• Try it:
Copy out each line of the material below that holds the string "audio".

Top of Source records

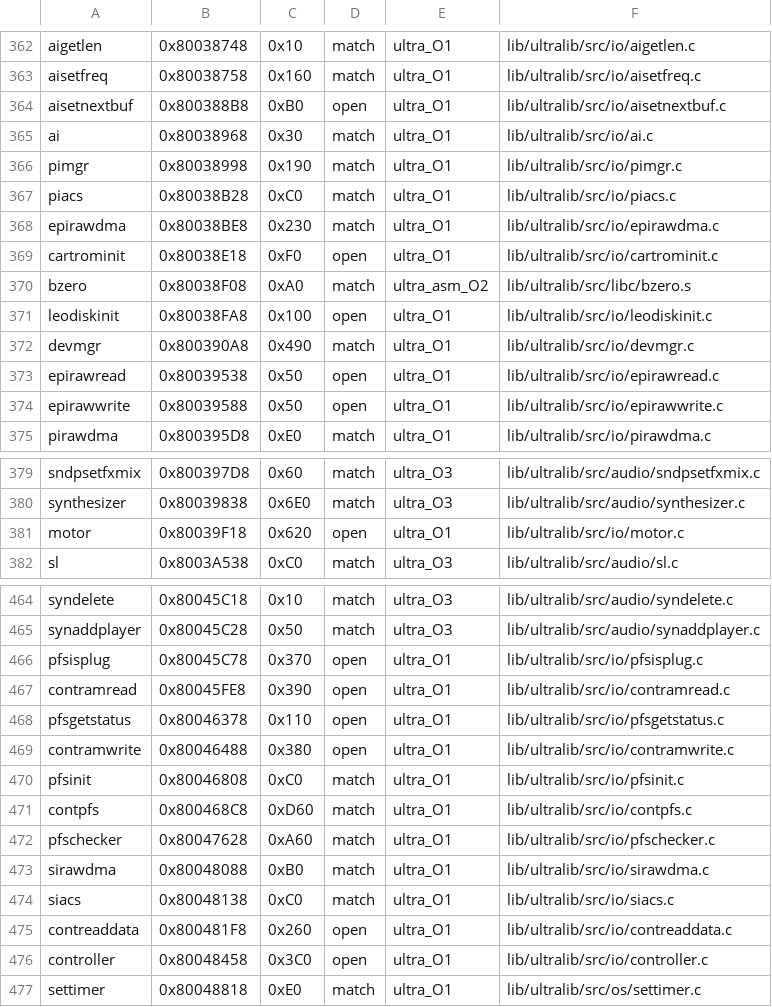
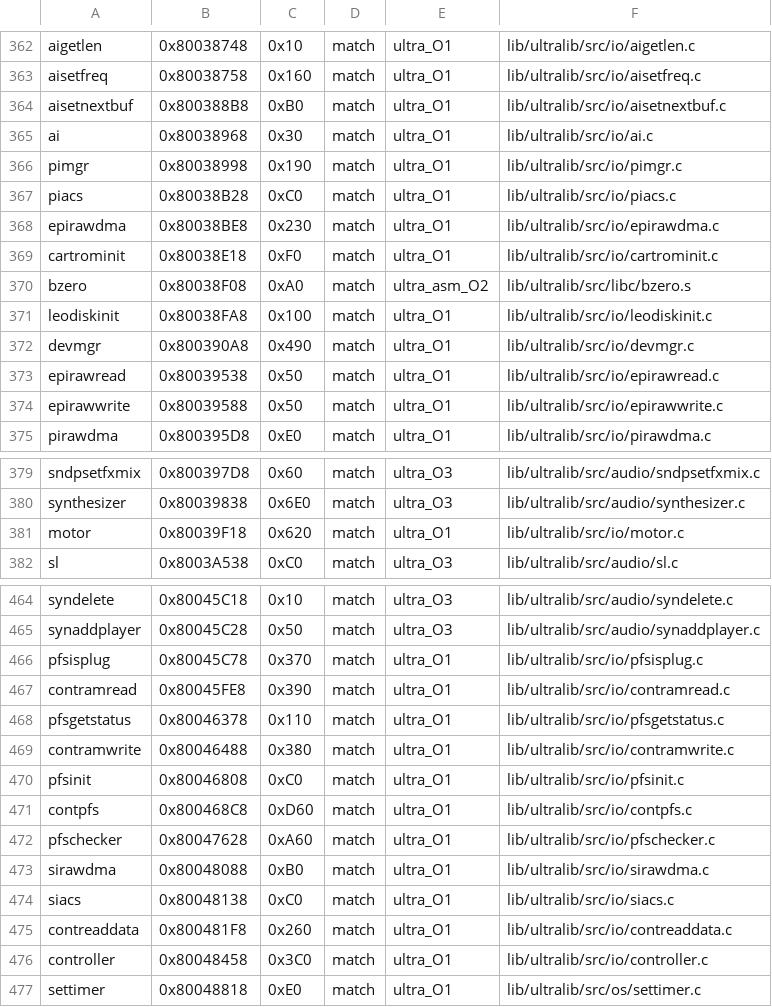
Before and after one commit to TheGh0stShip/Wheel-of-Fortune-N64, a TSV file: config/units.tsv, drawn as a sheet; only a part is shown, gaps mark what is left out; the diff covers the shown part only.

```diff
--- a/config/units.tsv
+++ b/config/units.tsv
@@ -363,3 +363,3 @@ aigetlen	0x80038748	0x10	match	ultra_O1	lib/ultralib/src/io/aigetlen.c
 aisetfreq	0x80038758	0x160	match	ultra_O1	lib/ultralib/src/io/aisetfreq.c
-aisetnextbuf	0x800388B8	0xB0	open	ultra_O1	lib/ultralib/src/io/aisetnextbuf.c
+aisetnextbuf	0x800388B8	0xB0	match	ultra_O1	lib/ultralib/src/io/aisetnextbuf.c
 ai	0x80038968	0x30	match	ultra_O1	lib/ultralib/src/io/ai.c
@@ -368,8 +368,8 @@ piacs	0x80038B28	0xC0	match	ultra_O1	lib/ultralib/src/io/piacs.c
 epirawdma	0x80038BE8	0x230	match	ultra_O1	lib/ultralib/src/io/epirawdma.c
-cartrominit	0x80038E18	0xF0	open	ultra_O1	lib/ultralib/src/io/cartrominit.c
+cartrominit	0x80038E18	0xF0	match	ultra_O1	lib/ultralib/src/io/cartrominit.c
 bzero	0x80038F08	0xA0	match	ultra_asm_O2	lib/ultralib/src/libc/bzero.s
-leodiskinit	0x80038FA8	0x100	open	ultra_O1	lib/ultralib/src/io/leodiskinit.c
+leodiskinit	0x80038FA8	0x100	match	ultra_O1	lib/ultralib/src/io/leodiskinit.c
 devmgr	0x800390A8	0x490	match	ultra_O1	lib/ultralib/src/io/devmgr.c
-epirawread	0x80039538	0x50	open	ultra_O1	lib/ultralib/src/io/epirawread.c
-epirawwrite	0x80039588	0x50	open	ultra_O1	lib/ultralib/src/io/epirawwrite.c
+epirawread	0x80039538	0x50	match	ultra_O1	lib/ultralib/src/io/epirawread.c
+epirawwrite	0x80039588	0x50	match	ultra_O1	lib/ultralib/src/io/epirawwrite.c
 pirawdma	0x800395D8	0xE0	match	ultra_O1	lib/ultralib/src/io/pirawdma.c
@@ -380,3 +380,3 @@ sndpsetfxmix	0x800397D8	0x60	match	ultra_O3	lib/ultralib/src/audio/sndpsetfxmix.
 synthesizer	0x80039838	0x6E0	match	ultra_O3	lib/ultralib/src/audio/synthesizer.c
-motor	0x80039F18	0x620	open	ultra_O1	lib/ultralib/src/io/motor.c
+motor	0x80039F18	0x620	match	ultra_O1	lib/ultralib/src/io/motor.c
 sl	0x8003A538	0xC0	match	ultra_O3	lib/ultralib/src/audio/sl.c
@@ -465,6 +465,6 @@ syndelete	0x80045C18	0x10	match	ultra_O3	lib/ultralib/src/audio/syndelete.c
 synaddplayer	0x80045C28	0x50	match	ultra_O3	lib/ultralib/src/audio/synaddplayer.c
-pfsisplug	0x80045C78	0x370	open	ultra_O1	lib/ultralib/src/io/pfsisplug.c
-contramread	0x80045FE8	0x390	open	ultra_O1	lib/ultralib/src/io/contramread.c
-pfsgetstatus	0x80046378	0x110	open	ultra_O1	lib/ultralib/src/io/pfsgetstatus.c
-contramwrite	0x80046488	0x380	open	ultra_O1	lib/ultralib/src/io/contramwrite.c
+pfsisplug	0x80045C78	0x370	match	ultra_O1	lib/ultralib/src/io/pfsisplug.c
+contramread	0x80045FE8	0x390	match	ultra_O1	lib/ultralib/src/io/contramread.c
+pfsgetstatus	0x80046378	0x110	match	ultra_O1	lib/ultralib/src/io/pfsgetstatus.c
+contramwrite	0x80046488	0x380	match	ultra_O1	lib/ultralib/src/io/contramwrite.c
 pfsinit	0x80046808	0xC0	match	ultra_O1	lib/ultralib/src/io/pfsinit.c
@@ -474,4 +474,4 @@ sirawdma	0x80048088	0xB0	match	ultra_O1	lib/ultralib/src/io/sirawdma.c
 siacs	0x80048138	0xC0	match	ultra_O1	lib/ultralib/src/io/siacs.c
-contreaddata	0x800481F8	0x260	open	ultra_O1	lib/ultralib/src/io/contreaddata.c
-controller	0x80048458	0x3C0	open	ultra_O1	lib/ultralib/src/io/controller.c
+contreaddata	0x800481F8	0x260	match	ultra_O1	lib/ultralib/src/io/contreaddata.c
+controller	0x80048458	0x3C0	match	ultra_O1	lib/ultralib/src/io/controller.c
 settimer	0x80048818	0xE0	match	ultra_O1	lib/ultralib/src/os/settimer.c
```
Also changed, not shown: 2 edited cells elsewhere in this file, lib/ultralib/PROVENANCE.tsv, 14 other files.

Bottom of Source records
Top of Source records

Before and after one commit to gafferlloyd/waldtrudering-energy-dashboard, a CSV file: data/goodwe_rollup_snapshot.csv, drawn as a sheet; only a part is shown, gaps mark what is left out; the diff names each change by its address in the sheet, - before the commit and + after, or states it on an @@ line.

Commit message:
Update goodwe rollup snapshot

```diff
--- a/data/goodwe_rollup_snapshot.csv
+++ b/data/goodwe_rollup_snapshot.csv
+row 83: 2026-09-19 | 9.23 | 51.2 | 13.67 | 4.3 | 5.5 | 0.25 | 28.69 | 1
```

Bottom of Source records
Top of Source records

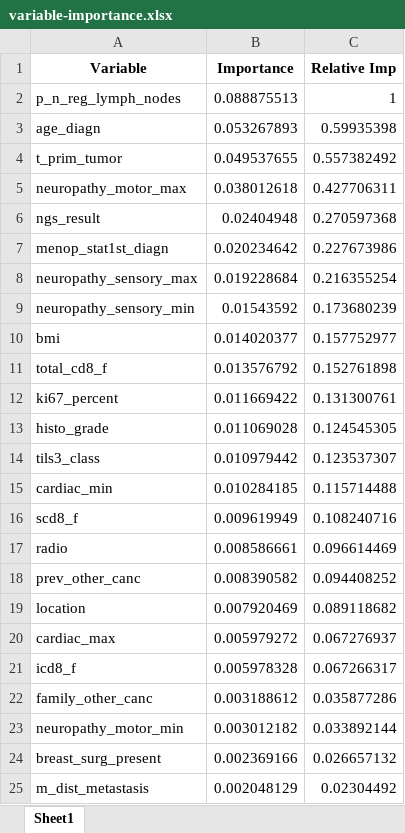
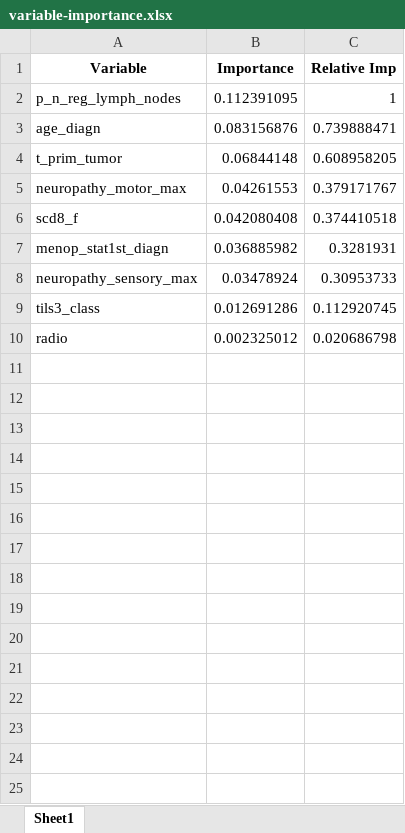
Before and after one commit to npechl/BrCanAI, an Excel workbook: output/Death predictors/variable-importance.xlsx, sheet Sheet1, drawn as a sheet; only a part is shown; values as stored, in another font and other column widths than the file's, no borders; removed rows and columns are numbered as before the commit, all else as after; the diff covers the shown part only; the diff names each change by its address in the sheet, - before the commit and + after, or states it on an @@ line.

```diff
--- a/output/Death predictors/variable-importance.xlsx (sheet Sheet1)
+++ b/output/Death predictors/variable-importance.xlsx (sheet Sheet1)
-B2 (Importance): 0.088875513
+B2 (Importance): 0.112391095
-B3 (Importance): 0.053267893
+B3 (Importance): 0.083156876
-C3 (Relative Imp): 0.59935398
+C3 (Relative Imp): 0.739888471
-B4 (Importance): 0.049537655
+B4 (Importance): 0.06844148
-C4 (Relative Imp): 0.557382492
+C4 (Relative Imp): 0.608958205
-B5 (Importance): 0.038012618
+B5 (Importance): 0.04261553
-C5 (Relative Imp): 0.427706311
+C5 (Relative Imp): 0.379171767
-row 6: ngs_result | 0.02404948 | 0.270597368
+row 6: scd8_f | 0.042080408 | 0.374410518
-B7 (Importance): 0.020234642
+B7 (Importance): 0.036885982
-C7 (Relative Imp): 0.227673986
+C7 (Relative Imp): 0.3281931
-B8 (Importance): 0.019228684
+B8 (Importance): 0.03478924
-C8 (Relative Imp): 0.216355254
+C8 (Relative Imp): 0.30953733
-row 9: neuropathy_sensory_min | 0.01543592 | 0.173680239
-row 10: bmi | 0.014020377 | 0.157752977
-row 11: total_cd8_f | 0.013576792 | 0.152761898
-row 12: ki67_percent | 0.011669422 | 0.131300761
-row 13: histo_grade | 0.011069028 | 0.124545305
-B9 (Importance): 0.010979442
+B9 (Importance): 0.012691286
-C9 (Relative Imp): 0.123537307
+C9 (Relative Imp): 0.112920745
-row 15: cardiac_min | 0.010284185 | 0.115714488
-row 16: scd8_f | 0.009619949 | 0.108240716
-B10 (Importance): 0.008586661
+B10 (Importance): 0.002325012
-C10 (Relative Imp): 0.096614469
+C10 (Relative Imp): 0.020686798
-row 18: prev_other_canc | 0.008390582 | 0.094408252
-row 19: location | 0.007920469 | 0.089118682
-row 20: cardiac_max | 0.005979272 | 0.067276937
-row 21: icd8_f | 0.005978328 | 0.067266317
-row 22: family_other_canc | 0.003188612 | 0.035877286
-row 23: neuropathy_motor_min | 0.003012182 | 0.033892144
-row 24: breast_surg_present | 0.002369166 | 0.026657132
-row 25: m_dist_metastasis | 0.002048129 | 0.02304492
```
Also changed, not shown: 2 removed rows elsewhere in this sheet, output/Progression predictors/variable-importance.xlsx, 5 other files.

Bottom of Source records

• Solution for this task:
@@ -380,3 +380,3 @@ sndpsetfxmix	0x800397D8	0x60	match	ultra_O3	lib/ultralib/src/audio/sndpsetfxmix.
 synthesizer	0x80039838	0x6E0	match	ultra_O3	lib/ultralib/src/audio/synthesizer.c
 sl	0x8003A538	0xC0	match	ultra_O3	lib/ultralib/src/audio/sl.c
@@ -465,6 +465,6 @@ syndelete	0x80045C18	0x10	match	ultra_O3	lib/ultralib/src/audio/syndelete.c
 synaddplayer	0x80045C28	0x50	match	ultra_O3	lib/ultralib/src/audio/synaddplayer.c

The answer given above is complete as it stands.